Learn More
A variety of tasks could benefit from the availability of direction cues that do not rely on vision or sound. The application of tangential skin displacement at the fingertip has been found to be a reliable means of communicating direction and has potential to be rendered by a compact device. Our lab has conducted experiments exploring the use of this type(More)
— A new approach for climbing hard vertical surfaces has been developed that allows a robot to scale concrete, stucco, brick and masonry walls without using suction or adhesives. The approach is inspired by the mechanisms observed in some climbing insects and spiders and involves arrays of microspines that catch on surface asperities. The arrays are located(More)
Application of tangential skin displacement at the fingertip has been shown to be effective in communicating direction and has potential for several applications. We have developed a portable, fingertip-mounted tactile display capable of displacing and stretching the skin of the fingerpad, using a 7 mm hemispherical tactor. In vivo tests of fingerpad skin(More)
This work presents a new haptic device that integrates contact location feedback with grounded point-force display. The system consists of a thimble-based mechanism attached to the endpoint of a Phantom R ­ robotic arm. Contact location is rendered using a small tactile element that moves along the length of the user's fingerpad. The Phantom R ­ robot(More)

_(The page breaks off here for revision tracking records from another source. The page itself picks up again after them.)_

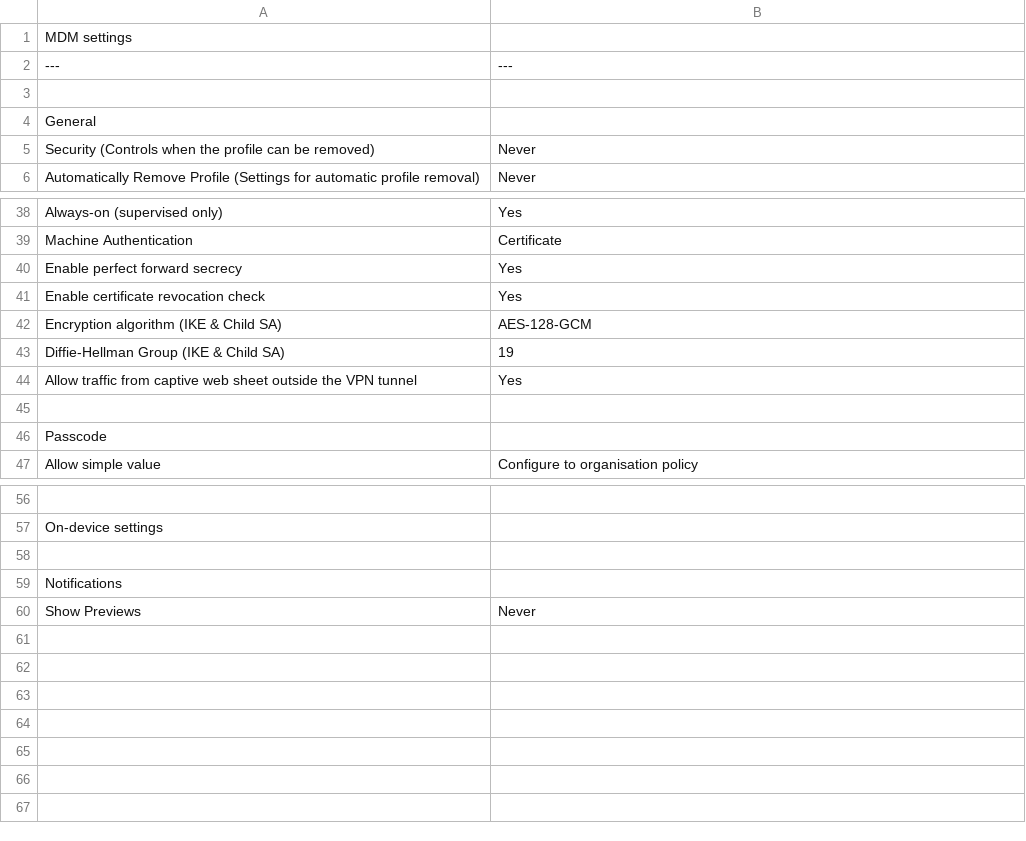
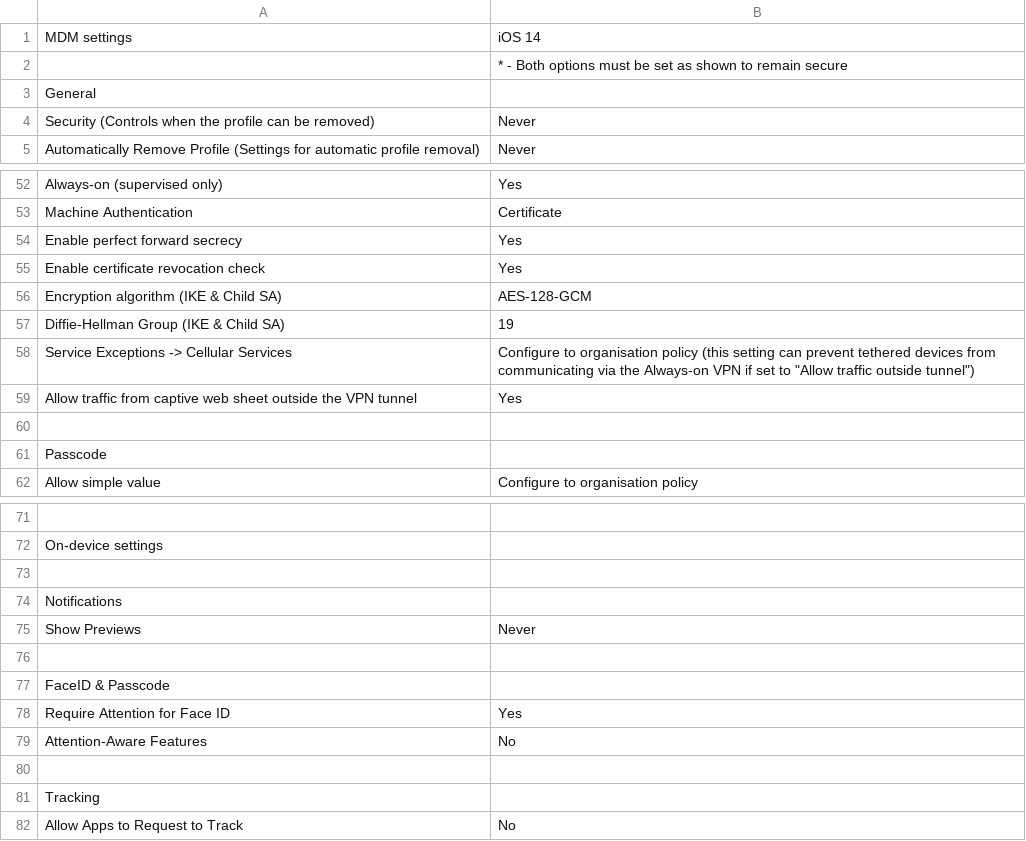
Before and after one commit to ukncsc/Device-Security-Guidance-Configuration-Packs, a CSV file: Apple/iOS/NCSC_iOS_configurations.csv, drawn as a sheet; only a part is shown, gaps mark what is left out; removed rows and columns are numbered as before the commit, all else as after; the diff covers the shown part only; the diff names each change by its address in the sheet, - before the commit and + after, or states it on an @@ line.

```diff
--- a/Apple/iOS/NCSC_iOS_configurations.csv
+++ b/Apple/iOS/NCSC_iOS_configurations.csv
-B1: (empty)
+B1: iOS 14
-row 2: --- | ---
-B2: (empty)
+B2: * - Both options must be set as shown to remain secure
+row 58: Service Exceptions -> Cellular Services | Configure to organisation policy (this setting can prevent tethered devices from communicating via the Always-on VPN if set to "Allow traffic outside tunnel")
+row 76: (empty)
+row 77: FaceID & Passcode
+row 78: Require Attention for Face ID | Yes
+row 79: Attention-Aware Features | No
+row 80: (empty)
+row 81: Tracking
+row 82: Allow Apps to Request to Track | No
```
Also changed, not shown: 15 added rows and 2 edited cells elsewhere in this file, Apple/macOS/NCSC_macOS_configurations.csv, Google/Android/NCSC_Android_configurations.csv, 13 other files.
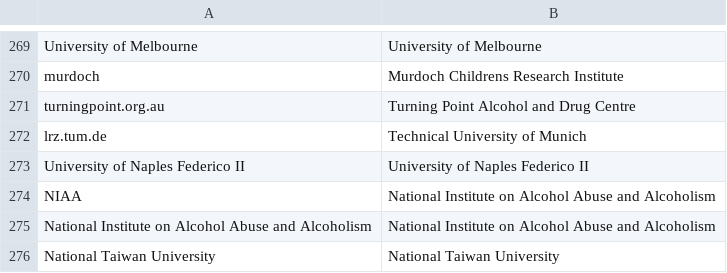
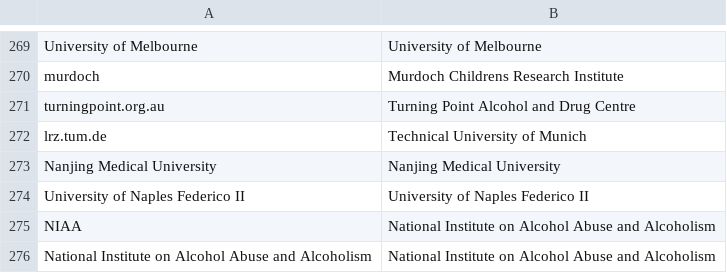
Before and after one commit to OllyButters/puma, a CSV file: config/institute_cleaning.csv, drawn as a sheet; only a part is shown, gaps mark what is left out; the shorter side is filled out with more unchanged rows; the diff names each change by its address in the sheet, - before the commit and + after, or states it on an @@ line.

Commit message:
Nanjing Medical University

```diff
--- a/config/institute_cleaning.csv
+++ b/config/institute_cleaning.csv
+row 273: Nanjing Medical University | Nanjing Medical University
```
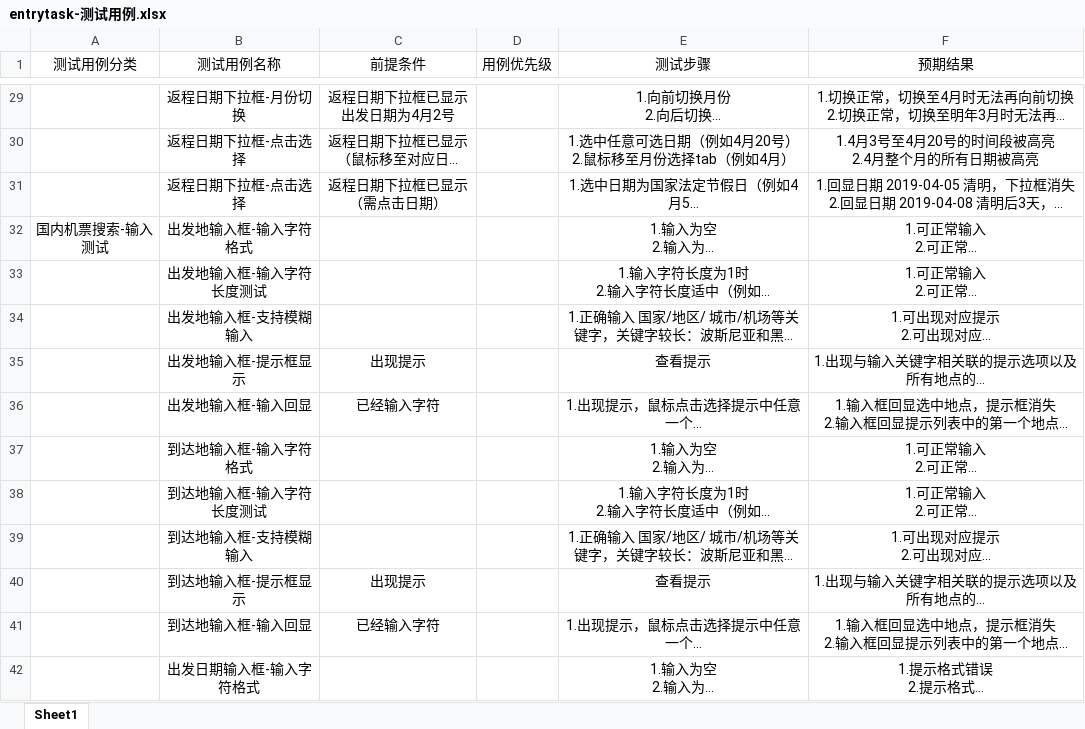
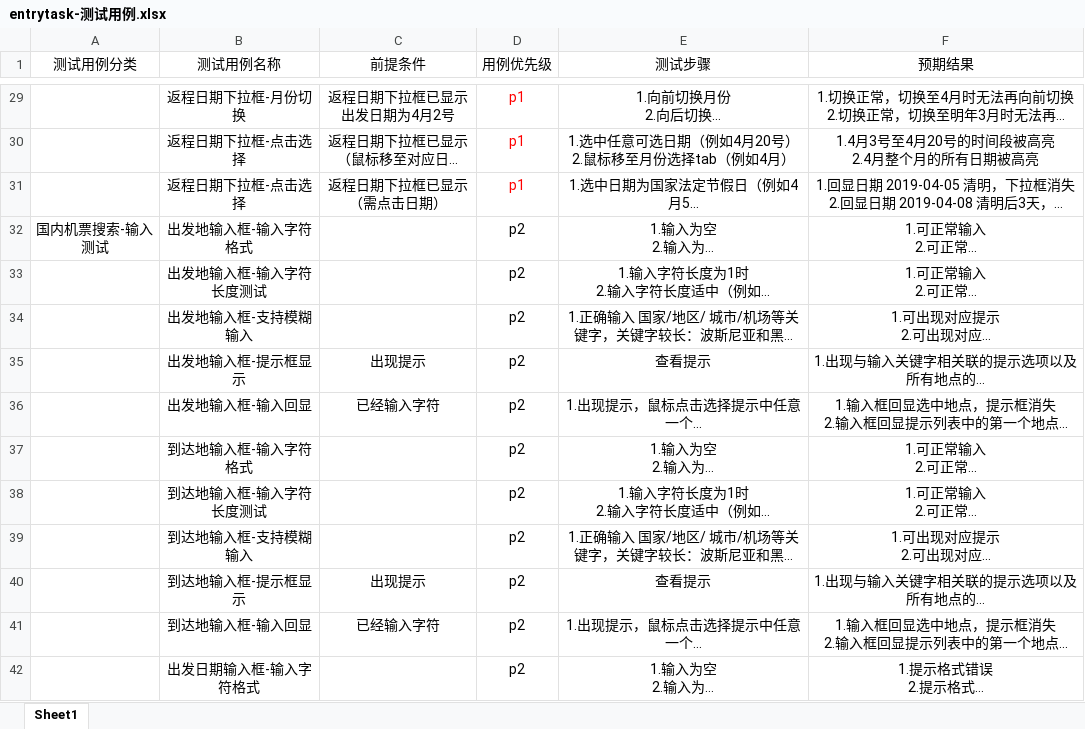
Before and after one commit to lyl28/qunaertest, an Excel workbook: entrytask-测试用例.xlsx, sheet Sheet1, drawn as a sheet; only a part is shown, gaps mark what is left out; long unchanged cells end in …; values as stored, in another font and other column widths than the file's, no borders; the diff covers the shown part only; the diff names each change by its address in the sheet, - before the commit and + after, or states it on an @@ line.

```diff
--- a/entrytask-测试用例.xlsx (sheet Sheet1)
+++ b/entrytask-测试用例.xlsx (sheet Sheet1)
-D29:D31 (用例优先级): (empty)
+D29:D31 (用例优先级): p1
-D32:D42 (用例优先级): (empty)
+D32:D42 (用例优先级): p2
```
Also changed, not shown: 43 edited cells elsewhere in this sheet.
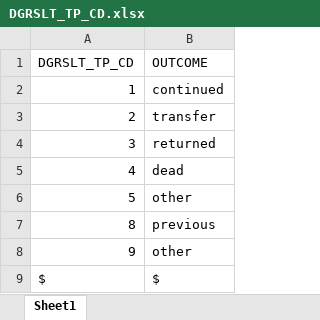
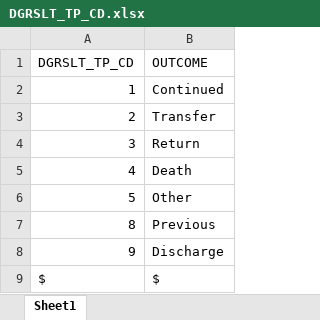
Before and after one commit to gp2u/opendata4covid19, an Excel workbook: Korean_Codes/DGRSLT_TP_CD.xlsx, sheet Sheet1, drawn as a sheet; values as stored, in another font and other column widths than the file's, no borders; the diff names each change by its address in the sheet, - before the commit and + after, or states it on an @@ line.

```diff
--- a/Korean_Codes/DGRSLT_TP_CD.xlsx (sheet Sheet1)
+++ b/Korean_Codes/DGRSLT_TP_CD.xlsx (sheet Sheet1)
-B2 (OUTCOME): continued
+B2 (OUTCOME): Continued
-B3 (OUTCOME): transfer
+B3 (OUTCOME): Transfer
-B4 (OUTCOME): returned
+B4 (OUTCOME): Return
-B5 (OUTCOME): dead
+B5 (OUTCOME): Death
-B6 (OUTCOME): other
+B6 (OUTCOME): Other
-B7 (OUTCOME): previous
+B7 (OUTCOME): Previous
-B8 (OUTCOME): other
+B8 (OUTCOME): Discharge
```
Also changed, not shown: Korean_Codes/DGSBJT_CD.xlsx, 1 other file.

During tool-mediated interaction with everyday objects, we experience kinesthetic forces and tactile sensations in the form of vibration and skin deformation at the fingerpad. Fingerpad skin deformation is caused by forces applied tangentially and normally to the fingerpad skin, resulting in tangential and normal skin displacement. We designed a device to(More)
A new climbing robot has been developed that can scale flat, hard vertical surfaces including concrete, brick, stucco and masonry without using suction or adhesives. The robot can carry a payload equal to its own weight and can cling without consuming power. It employs arrays of miniature spines that catch opportunistically on surface asperities. The(More)
We present a new tactile display for use in dexterous telemanipu-lation and virtual reality. Our system renders the location of the contact centroid moving on the user's fingertip. Constructed in a thimble-sized package and mounted on a haptic force-feedback device, it provides the user with concurrent feedback of contact location and interaction forces. We(More)